If he’s been successful, you won’t be “impoverished” in a split. He’s threatening that possibility, to protect his image and his own finances, not necessarily yours.
See a lawyer. Know what’s at stake and what isn’t.
Even if you decide to stay, do so on your own terms. Travel, see friends. Date if you wish.
You don’t have to hold up his image, just focus on what’s best for you. He’s shown you that example.
Four years ago my husband had a traumatic brain injury, and was hospitalized for 13 weeks. Mostly my son and I nursed him back to reasonable health.
He still had some problems with memory, aphasia, lost ability to read, or comprehend certain things.
Recently, his mother, 88, and his sister, 62, convinced him to file for divorce.
We’ve been married 44 years.

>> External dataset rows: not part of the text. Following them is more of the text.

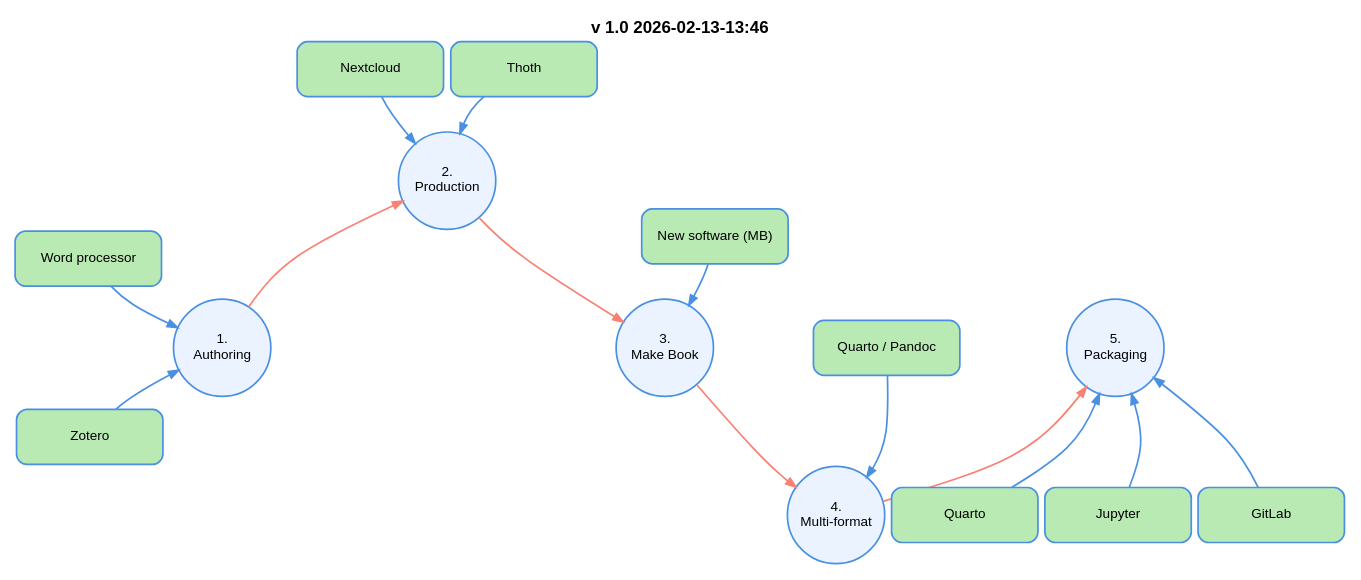
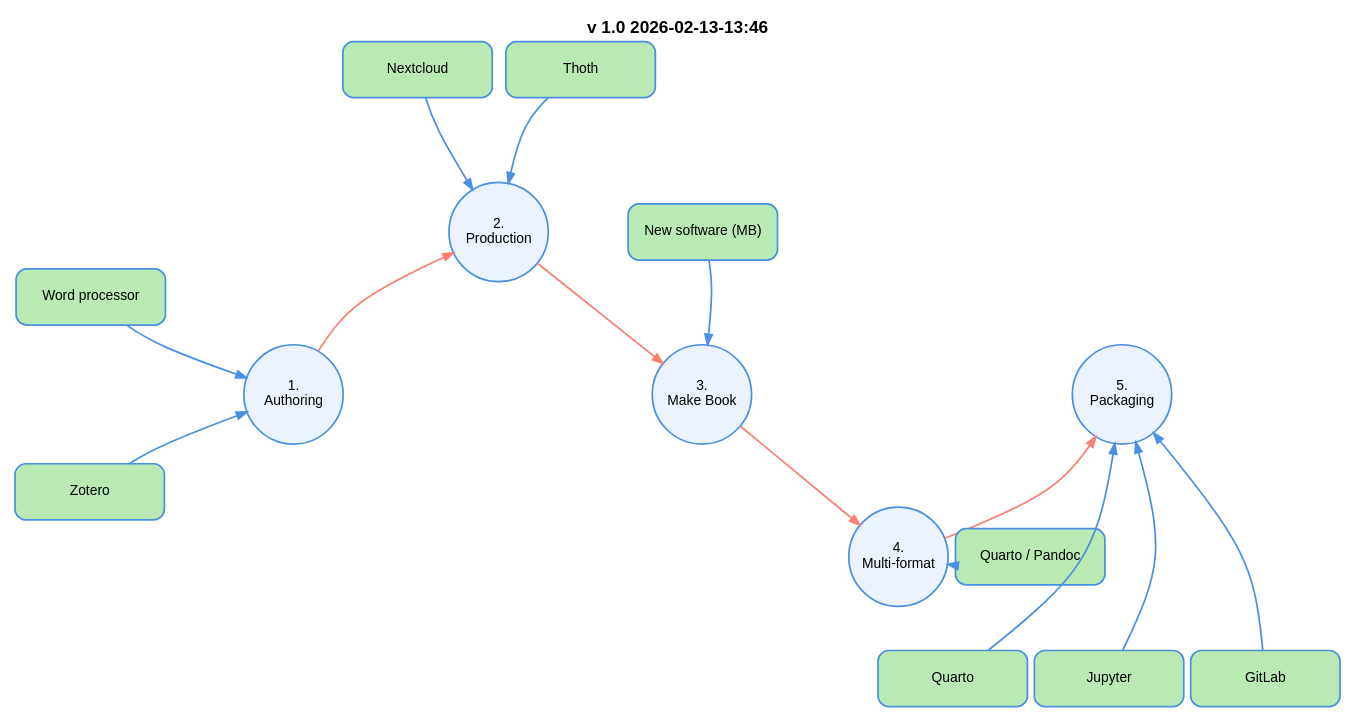
The diagram in diagrams/data.dot (mrchristian/NCP-slides), drawn with Graphviz before and after one commit. The commit also changed 5 other files, not shown here.

```diff
--- a/diagrams/data.dot
+++ b/diagrams/data.dot
@@ -1,74 +1,74 @@
 digraph main {
     layout=neato;
     bgcolor="white";
     splines=curved;
     overlap=false;  
-    nodesep=0.5;    
-    ranksep=0.75;   
+    nodesep=0.8;    
+    ranksep=1.0;   
 
     // Diagram label (version)
     label="v 1.0 2026-02-13-13:46";
-    labelloc="t";       // top
+    labelloc="t";
     fontsize=20;
     fontname="Helvetica-Bold";
 
     // A4 landscape in inches
     page="11.69,8.27";
     size="10.8,7.5!";
     margin=0.4;
 
     node [
         fontname="Helvetica",
         fontsize=16,
         penwidth=2,
         color="#4A90E2"
     ];
 
     // Workflow circle edges in salmon pink
     edge [color="#FA8072", penwidth=2, arrowsize=1.2];
 
-    // Main workflow circles
+    // Main workflow circles - repositioned for better spacing
     node [shape=circle, style=filled, width=1.6, fixedsize=true, fillcolor="#EAF3FF"];
     n1 [label="1.\nAuthoring", pos="0,0!"];
-    n2 [label="2.\nProduction", pos="2,1.5!"];
-    n3 [label="3.\nMake Book", pos="4,0!"];
-    n4 [label="4.\nMulti-format", pos="6,-1.5!"];
-    n5 [label="5.\nPackaging", pos="8,0!"];
+    n2 [label="2.\nProduction", pos="2.5,2!"];
+    n3 [label="3.\nMake Book", pos="5,0!"];
+    n4 [label="4.\nMulti-format", pos="7.5,-2!"];
+    n5 [label="5.\nPackaging", pos="10,0!"];
 
-    n1 -> n2 [minlen=2];
-    n2 -> n3 [minlen=2];
-    n3 -> n4 [minlen=2];
-    n4 -> n5 [minlen=2];
+    n1 -> n2;
+    n2 -> n3;
+    n3 -> n4;
+    n4 -> n5;
 
     // Tool/system boxes (green)
     node [shape=box, style="rounded,filled", fillcolor="#B9EAB3", width=2.4, height=0.9];
-    edge [color="#4A90E2", penwidth=2, arrowsize=1.2];  // tool/system links in blue
+    edge [color="#4A90E2", penwidth=2, arrowsize=1.2];
 
-    // Authoring tools
-    wp  [label="Word processor", pos="-1.2,0.8!"];
-    zot [label="Zotero", pos="-1.2,-0.8!"];
-    wp  -> n1 [minlen=1.5];
-    zot -> n1 [minlen=1.5];
+    // Authoring tools - positioned further away
+    wp  [label="Word processor", pos="-2.5,1.2!"];
+    zot [label="Zotero", pos="-2.5,-1.2!"];
+    wp  -> n1;
+    zot -> n1;
 
-    // Production systems
-    nc  [label="Nextcloud", pos="1.5,2.5!"];
-    th  [label="Thoth", pos="2.5,2.5!"];
-    nc -> n2 [minlen=1.5];
-    th -> n2 [minlen=1.5];
+    // Production systems - positioned above to avoid main workflow arrow
+    nc  [label="Nextcloud", pos="1.5,4!"];
+    th  [label="Thoth", pos="3.5,4!"];
+    nc -> n2;
+    th -> n2;
 
-    // Make Book software
-    nos [label="New software (MB)", pos="4.4,1!"];
-    nos -> n3 [minlen=1.5];
+    // Make Book software - positioned above to avoid arrows
+    nos [label="New software (MB)", pos="5,2!"];
+    nos -> n3;
 
-    // Multi-format tool
-    qp  [label="Quarto / Pandoc", pos="6.2,0!"];
-    qp -> n4 [minlen=1.5];
+    // Multi-format tool - positioned to the right
+    qp  [label="Quarto / Pandoc", pos="9,-2!"];
+    qp -> n4;
 
-    // Packaging tools
-    qpk [label="Quarto",  pos="7.5,-1.5!"];
-    jup [label="Jupyter", pos="8,-1.5!"];
-    gl  [label="GitLab",  pos="8.5,-1.5!"];
-    qpk -> n5 [minlen=1.5];
-    jup -> n5 [minlen=1.5];
-    gl  -> n5 [minlen=1.5];
+    // Packaging tools - positioned below with more spacing
+    qpk [label="Quarto",  pos="9,-3.5!"];
+    jup [label="Jupyter", pos="10,-3.5!"];
+    gl  [label="GitLab",  pos="11,-3.5!"];
+    qpk -> n5;
+    jup -> n5;
+    gl  -> n5;
 }
```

They’ve brain-washed him into believing that I’m the worst person on earth!
I’ve filed to have the divorce action dismissed because he’s incompetent and cannot even understand “divorce.”
He’s regressed back to a six-year-old, but I don't want a divorce.
Our marriage has always been rocky, but 95% of the time it was because of his family, mostly his mother.
How do I get him to come home when they won't let him out of their sight? I know that his mother’s been feeding him this story for the past three years. What can I do?
You need information from an advocacy group for brain-injury patients, as well as legal advice from someone familiar with those issues.
Search online for such an agency and related professionals in your community.
It’s not clear whether he now lives with those relatives, or in a nursing home, institution, etc.
If their divorce push is based on financial interests, also get informed legally about how to protect your marital assets.
FEEDBACK Regarding the woman’s future brother-in-law who drives her niece and nephew around even after drinking “a few beers.” (Sept. 12):
Reader – “I strongly disagree with advising the woman to “gently” discuss her concerns with her sister.
“It’s not a topic to be discussed gently.
“Too often, the drunk driver walks away unscathed from a crash, while innocent people are killed or injured.
“You’re right that the woman should attend the wedding. In spite of their issues, they’re still sisters.”
Ellie – Most people already know that drinking and driving is dangerous. However, this woman’s sister is distanced from her, due to her disapproval of the fiancée and of his drinking problem.
Currently, nothing she says is accepted.
She must attend the wedding, repair their relationship… and then get through (gently) to her sister, to acknowledge the potential tragic consequences of his drinking and driving.
The children’s mother must call out her fiancé on it.
Tip of the day:
When a spouse acts only on his/her own interest, you’re free to make the same choice.